A Faber-Castell 1117 sharpened using the sharp setting and a Uni Mitsubishi Arterase Color Vermilion sharpened using the blunt setting.


The pencils used in this blog post are Faber-Castell’s 1117 B and Uni Mitsubishi’s Arterase Color Vermilion 310. The 1117 feels like an unpainted pencil. It is not really painted but features a water-based varnish. It also has a breakage-resistant lead and an eraser. It does performs well for a budget pencil. It is made in Germany and sells for around € 0.30 each (~42¢, ~25p). You can find a review of the Faber-Castell 1117 at pencil talk. The Uni Mitsubishi’s Arterase Color Vermilion 310 is made in Japan. I do not have more information about this pencil, but you can find a review at Lexikaliker and at pencil talk. I would like to thank Lexikaliker for the Arterase Color pencil used in this blog post.

Prices: December 2010

Exchange rates: March 2011

The Deli in Urban Outfitters (Manchester)

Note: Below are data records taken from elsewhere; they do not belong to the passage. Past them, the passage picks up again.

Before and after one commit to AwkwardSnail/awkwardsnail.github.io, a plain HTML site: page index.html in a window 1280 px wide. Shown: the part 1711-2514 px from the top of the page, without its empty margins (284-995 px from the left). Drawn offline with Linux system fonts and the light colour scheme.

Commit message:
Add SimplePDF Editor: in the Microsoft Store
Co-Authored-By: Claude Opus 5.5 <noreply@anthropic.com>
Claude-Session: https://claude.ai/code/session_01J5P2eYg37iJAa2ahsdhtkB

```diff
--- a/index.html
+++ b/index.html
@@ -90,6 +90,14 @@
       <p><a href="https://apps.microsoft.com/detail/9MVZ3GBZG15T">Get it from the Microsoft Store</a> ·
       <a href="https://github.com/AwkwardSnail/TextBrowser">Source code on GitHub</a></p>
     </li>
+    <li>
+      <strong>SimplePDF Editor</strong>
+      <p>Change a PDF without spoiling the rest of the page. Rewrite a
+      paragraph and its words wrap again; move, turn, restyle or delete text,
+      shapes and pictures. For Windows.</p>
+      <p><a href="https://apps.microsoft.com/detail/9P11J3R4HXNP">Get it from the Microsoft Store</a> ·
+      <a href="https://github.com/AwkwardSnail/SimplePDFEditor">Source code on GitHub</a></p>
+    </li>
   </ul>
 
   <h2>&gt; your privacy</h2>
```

  1. Seagull TLRs were basically Rolleiflex copies. Outside China Quelle rebranded Seagull TLRs and distributed them as Revue cameras (40 years ago). There are still companies out there that distribute Seagull cameras outside China, one of the most famous ones is Lomography. Another interesting point: Whoever designed this sharpener changed the markings compared to the real camera, from f/3.5 to f/1.5 []
  2. Urban Outfitters buy it from Kikkerland and in the end after shipping it over, everyone adding some profit and after adding tax, it is more than five times as expensive than what I paid in a little shop that wasn’t cheap in the first place. []